> **Problem description**: Return, unchanged, every line starting at the one with "1113.7, 365.4, 675.1]" and running through the last line of the material below, with nothing else added.

> **Material for the task**:
......

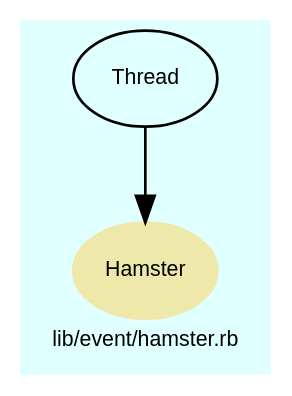
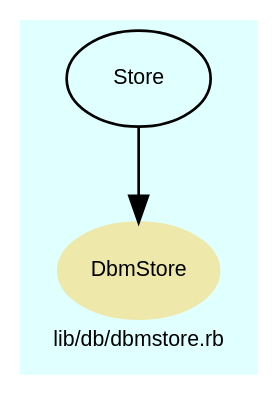
The diagram in doc/dot/f_36.dot (Tyche/teensymud), drawn with Graphviz before and after one commit. The commit also changed 180 other files, not shown here.

```diff
--- a/doc/dot/f_36.dot
+++ b/doc/dot/f_36.dot
@@ -1,31 +1,31 @@
 digraph TopLevel {
     compound = true
     bgcolor = lightcyan1
     fontname = Arial
     fontsize = 8
-    label = "lib/event/hamster.rb"
+    label = "lib/db/dbmstore.rb"
     node [
         fontname = Arial,
         fontsize = 8,
         color = black
     ]
 
-    Hamster [
+    DbmStore [
         fontcolor = black,
-        URL = "classes/Hamster.html",
+        URL = "classes/DbmStore.html",
         shape = ellipse,
         color = palegoldenrod,
         style = filled,
-        label = "Hamster"
+        label = "DbmStore"
     ]
 
-    Thread [
-        URL = "classes/Thread.html",
-        label = "Thread"
+    Store [
+        URL = "classes/Store.html",
+        label = "Store"
     ]
 
-    Thread -> Hamster [
+    Store -> DbmStore [
 
     ]
 
 }
```
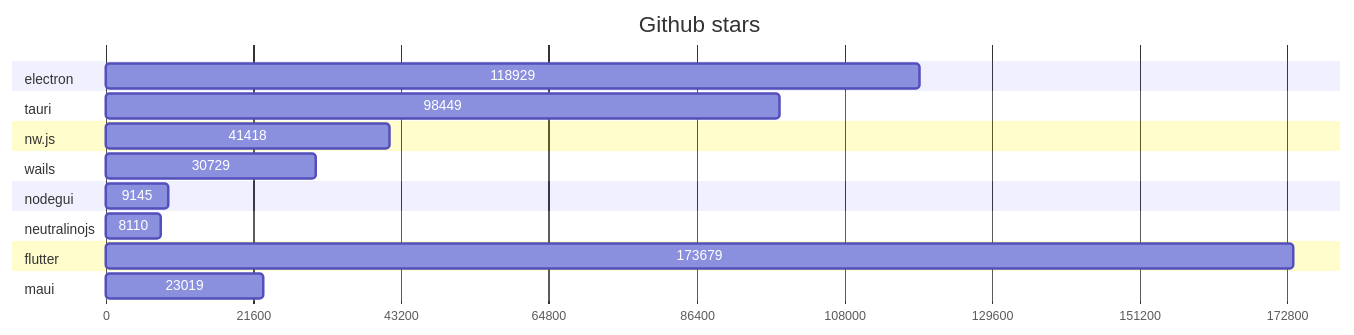
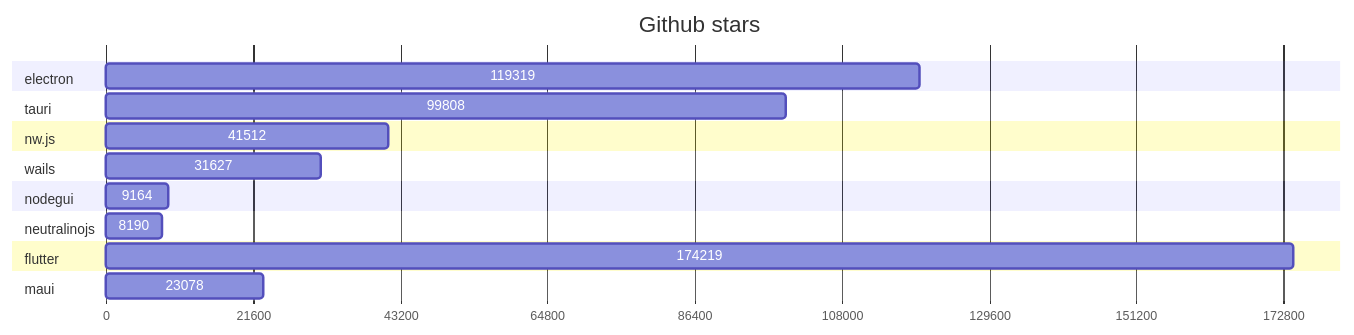
One commit to Elanis/web-to-desktop-framework-comparison changed the first of 2 diagrams in GRAPHS.md. Above: the diagram before and after it, drawn with Mermaid. The commit also changed other lines of this file and 2 other files, not shown here.

Commit message:
Update stars & Fork

````diff
--- a/GRAPHS.md
+++ b/GRAPHS.md
@@ -5,40 +5,40 @@
 ```mermaid
 gantt
     title Github stars
     dateFormat  X
     axisFormat %s
 
 
 	section electron
-	118929 : 0, 118929
+	119319 : 0, 119319
 
 	
 	section tauri
-	98449 : 0, 98449
+	99808 : 0, 99808
 
 	
 	section nw.js
-	41418 : 0, 41418
+	41512 : 0, 41512
 
 	
 	section wails
-	30729 : 0, 30729
+	31627 : 0, 31627
 
 	
 	section nodegui
-	9145 : 0, 9145
+	9164 : 0, 9164
 
 	
 	section neutralinojs
-	8110 : 0, 8110
+	8190 : 0, 8190
 
 	
 	section flutter
-	173679 : 0, 173679
+	174219 : 0, 174219
 
 	
 	section maui
-	23019 : 0, 23019
+	23078 : 0, 23078
 
 	
 ```
````
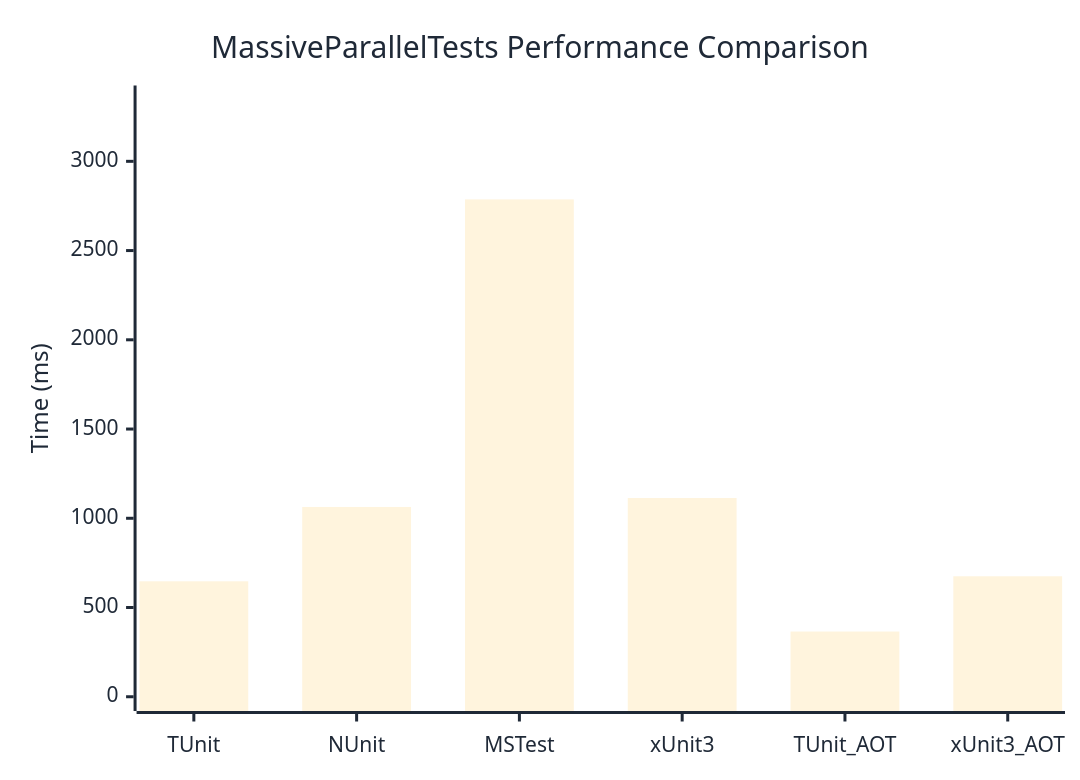
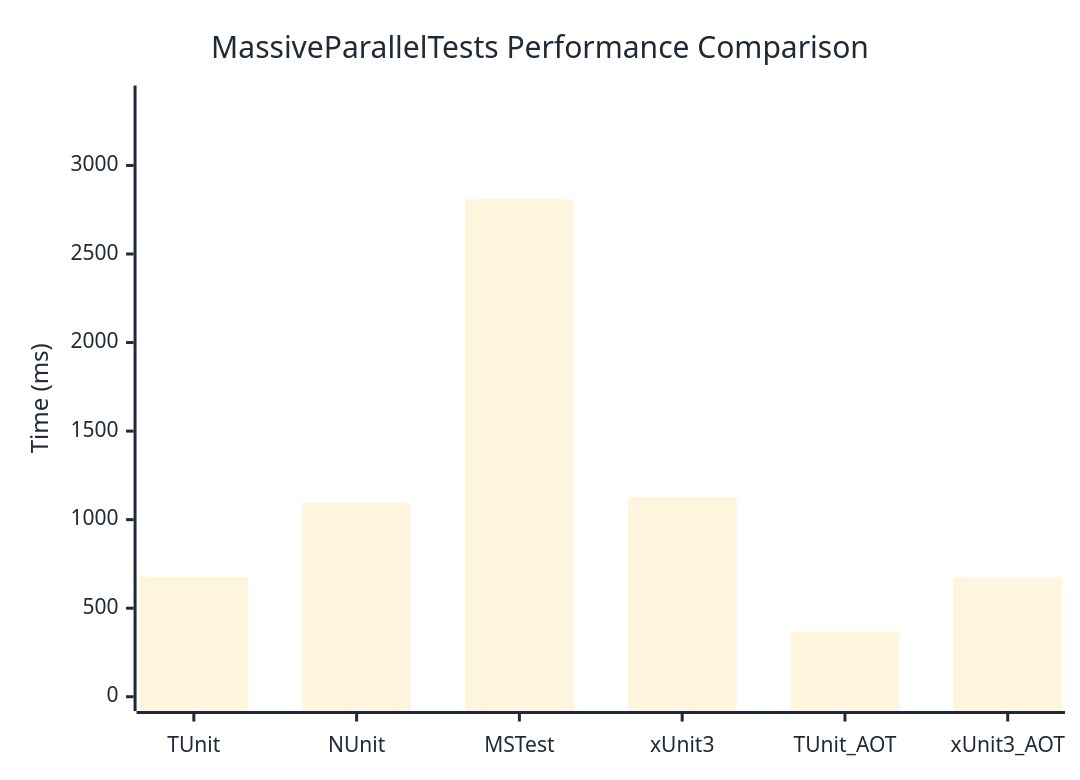
One commit to thomhurst/TUnit changed the diagram in docs/docs/benchmarks/engine/MassiveParallelTests.md. Above: the diagram before and after it, drawn with Mermaid. The commit also changed other lines of this file and 18 other files, not shown here.

````diff
--- a/docs/docs/benchmarks/engine/MassiveParallelTests.md
+++ b/docs/docs/benchmarks/engine/MassiveParallelTests.md
@@ -30,37 +30,37 @@
 ```mermaid
 %%{init: {
   'theme':'base',
   'themeVariables': {
     'primaryColor': '#2563eb',
     'primaryTextColor': '#1f2937',
     'primaryBorderColor': '#1e40af',
     'lineColor': '#6b7280',
     'secondaryColor': '#7c3aed',
     'tertiaryColor': '#dc2626',
     'background': '#ffffff',
     'mainBkg': '#2563eb',
     'secondBkg': '#7c3aed',
     'tertiaryBkg': '#dc2626',
     'clusterBkg': '#f3f4f6',
     'edgeLabelBackground': '#ffffff',
     'tertiaryTextColor': '#1f2937',
     'pie1': '#2563eb',
     'pie2': '#7c3aed',
     'pie3': '#dc2626',
     'pie4': '#f59e0b',
     'pie5': '#10b981',
     'pie6': '#06b6d4',
     'pie7': '#ec4899',
     'pie8': '#6366f1',
     'pie9': '#84cc16',
     'pie10': '#f97316',
     'pie11': '#14b8a6',
     'pie12': '#a855f7'
   }
 }}%%
 xychart-beta
   title "MassiveParallelTests Performance Comparison"
   x-axis ["TUnit", "NUnit", "MSTest", "xUnit3", "TUnit_AOT", "xUnit3_AOT"]
-  y-axis "Time (ms)" 0 --> 3345
-  bar [646.9, 1063.4, 2786.7, 1113.7, 365.4, 675.1]
+  y-axis "Time (ms)" 0 --> 3371
+  bar [676.6, 1092.8, 2808.9, 1126.3, 367.2, 672.5]
 ```
````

......

> **Written solution**:
-  bar [646.9, 1063.4, 2786.7, 1113.7, 365.4, 675.1]
+  y-axis "Time (ms)" 0 --> 3371
+  bar [676.6, 1092.8, 2808.9, 1126.3, 367.2, 672.5]
 ```
````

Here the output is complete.